## BRIEF
Only the number is wanted: how many lines below contain "development"?

## Detected change data
□ □ □ □

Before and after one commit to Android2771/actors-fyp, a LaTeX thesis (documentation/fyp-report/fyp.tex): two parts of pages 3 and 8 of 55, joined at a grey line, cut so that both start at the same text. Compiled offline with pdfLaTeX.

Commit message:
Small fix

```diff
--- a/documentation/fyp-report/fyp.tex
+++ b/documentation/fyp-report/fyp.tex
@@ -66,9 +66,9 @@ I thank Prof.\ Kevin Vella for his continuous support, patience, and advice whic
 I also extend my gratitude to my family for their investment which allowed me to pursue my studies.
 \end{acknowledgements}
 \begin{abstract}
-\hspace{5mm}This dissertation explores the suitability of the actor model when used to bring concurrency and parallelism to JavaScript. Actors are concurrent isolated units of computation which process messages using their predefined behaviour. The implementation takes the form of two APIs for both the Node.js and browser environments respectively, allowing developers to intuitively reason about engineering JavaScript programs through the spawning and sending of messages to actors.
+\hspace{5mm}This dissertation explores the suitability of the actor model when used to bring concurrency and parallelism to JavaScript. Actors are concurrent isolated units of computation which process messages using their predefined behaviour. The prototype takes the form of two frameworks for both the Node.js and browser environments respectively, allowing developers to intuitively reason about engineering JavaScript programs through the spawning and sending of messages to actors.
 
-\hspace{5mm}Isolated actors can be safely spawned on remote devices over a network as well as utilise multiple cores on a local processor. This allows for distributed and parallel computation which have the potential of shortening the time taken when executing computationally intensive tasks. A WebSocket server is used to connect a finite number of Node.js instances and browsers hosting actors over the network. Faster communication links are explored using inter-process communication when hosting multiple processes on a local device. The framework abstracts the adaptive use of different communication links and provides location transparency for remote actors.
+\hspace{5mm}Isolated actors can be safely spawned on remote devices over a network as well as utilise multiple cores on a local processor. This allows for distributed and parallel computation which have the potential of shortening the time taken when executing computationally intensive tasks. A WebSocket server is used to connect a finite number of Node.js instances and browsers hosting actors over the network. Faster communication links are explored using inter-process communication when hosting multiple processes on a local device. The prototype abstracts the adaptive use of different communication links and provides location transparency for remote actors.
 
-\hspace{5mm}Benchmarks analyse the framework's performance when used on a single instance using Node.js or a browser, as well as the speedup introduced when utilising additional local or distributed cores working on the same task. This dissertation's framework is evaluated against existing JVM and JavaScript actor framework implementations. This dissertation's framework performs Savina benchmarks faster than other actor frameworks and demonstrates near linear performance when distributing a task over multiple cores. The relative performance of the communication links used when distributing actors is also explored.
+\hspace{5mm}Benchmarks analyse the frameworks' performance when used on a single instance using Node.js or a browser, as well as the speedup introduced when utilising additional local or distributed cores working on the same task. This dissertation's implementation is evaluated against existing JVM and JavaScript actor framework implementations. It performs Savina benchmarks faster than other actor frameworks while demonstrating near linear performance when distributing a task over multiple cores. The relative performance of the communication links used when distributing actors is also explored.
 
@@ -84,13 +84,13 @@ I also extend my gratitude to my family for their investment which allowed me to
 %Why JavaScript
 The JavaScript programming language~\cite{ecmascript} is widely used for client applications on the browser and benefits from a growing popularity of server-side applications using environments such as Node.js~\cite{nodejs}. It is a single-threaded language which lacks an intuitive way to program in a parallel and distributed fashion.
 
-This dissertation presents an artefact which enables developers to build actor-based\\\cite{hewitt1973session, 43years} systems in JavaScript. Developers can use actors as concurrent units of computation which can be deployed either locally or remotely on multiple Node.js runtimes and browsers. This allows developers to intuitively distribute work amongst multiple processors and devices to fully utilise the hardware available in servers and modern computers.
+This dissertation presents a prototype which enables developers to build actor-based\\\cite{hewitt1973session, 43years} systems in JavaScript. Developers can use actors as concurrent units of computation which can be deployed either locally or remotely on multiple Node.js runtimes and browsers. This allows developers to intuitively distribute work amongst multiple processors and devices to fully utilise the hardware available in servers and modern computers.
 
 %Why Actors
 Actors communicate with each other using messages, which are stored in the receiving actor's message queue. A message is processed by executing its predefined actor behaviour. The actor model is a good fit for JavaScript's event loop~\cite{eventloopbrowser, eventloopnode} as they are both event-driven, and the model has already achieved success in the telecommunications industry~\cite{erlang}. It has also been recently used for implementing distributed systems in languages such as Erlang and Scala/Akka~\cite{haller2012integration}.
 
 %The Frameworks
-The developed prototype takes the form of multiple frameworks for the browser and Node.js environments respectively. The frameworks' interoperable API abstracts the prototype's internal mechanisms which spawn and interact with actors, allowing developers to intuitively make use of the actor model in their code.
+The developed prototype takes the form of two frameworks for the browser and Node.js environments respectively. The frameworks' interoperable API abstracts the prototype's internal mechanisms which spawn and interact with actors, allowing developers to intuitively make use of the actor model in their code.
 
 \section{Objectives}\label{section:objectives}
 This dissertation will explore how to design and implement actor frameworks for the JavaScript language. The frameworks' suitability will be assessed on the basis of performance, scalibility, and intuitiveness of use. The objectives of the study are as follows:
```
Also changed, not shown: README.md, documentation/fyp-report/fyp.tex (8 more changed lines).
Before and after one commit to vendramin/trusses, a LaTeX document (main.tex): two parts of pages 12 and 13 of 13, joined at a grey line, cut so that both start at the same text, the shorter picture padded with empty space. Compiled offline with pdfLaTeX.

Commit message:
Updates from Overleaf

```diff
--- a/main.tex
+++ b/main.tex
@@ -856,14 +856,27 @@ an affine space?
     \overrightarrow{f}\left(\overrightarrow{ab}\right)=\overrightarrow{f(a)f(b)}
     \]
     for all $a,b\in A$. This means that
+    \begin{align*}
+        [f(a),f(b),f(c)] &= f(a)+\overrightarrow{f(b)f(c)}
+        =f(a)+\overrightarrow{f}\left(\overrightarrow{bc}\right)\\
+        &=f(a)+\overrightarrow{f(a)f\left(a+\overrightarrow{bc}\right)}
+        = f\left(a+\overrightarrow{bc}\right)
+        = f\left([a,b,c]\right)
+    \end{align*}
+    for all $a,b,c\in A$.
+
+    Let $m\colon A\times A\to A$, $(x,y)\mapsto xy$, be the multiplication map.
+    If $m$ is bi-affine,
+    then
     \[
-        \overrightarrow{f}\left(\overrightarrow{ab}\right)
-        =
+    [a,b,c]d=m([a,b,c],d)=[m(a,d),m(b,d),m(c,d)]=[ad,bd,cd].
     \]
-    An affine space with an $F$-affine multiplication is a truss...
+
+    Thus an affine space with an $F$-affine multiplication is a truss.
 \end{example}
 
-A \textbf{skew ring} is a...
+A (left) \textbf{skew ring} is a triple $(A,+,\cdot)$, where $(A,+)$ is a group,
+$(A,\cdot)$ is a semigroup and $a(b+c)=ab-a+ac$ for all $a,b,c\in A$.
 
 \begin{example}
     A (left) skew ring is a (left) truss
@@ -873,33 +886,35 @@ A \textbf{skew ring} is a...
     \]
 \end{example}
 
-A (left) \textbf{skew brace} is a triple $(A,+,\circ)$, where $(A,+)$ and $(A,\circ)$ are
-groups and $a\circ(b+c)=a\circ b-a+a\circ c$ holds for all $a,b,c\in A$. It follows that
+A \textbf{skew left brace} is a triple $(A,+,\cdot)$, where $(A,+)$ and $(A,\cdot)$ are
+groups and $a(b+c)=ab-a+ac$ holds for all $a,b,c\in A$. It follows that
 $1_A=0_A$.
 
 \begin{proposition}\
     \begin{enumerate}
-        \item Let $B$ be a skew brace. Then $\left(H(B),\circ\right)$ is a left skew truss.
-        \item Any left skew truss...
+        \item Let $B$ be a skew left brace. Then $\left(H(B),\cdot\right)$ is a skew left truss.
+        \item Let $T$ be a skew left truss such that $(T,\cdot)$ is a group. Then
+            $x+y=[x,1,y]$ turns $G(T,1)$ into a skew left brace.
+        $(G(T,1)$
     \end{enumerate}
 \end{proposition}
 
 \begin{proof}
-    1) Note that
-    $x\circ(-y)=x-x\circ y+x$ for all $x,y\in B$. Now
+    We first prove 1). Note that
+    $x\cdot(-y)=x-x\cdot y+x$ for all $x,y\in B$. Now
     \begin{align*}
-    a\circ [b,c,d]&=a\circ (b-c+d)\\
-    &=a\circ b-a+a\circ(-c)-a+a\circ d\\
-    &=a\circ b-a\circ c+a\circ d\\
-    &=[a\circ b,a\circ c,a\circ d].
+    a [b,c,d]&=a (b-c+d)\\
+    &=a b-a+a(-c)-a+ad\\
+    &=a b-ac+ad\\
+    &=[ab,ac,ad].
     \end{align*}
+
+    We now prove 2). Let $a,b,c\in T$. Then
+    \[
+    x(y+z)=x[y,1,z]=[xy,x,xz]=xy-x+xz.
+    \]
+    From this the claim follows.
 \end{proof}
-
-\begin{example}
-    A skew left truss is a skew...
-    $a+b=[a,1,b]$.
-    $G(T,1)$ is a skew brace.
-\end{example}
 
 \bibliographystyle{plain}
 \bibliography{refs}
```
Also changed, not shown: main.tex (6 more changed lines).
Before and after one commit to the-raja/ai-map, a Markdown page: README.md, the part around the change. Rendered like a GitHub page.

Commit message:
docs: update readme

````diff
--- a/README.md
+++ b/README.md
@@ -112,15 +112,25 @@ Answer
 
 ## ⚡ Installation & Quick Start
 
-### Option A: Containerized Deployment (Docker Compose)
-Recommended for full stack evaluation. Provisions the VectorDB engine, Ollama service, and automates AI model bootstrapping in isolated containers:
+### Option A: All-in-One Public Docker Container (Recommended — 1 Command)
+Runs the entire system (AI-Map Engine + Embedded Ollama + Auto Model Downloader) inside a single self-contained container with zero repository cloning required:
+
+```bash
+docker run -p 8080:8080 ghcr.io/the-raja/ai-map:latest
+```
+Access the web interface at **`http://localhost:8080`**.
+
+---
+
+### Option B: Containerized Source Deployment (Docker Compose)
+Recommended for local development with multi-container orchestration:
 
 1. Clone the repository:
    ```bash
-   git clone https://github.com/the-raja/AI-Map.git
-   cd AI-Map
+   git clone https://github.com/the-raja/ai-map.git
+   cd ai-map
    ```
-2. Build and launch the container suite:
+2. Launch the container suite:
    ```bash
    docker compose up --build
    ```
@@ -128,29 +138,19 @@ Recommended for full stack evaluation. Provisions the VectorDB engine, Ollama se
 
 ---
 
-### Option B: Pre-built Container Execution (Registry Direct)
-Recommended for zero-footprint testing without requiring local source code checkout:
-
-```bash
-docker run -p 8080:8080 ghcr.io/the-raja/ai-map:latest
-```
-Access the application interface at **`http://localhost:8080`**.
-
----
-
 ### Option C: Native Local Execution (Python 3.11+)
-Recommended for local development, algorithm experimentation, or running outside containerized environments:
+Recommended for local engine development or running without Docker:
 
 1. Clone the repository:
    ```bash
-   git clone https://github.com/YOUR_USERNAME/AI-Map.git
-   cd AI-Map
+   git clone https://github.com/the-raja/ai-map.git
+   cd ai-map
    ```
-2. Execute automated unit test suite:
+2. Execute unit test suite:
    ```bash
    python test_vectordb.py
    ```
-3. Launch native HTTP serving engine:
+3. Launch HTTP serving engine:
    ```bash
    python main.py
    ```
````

□ □ □ □

## RESPONSE AREA
3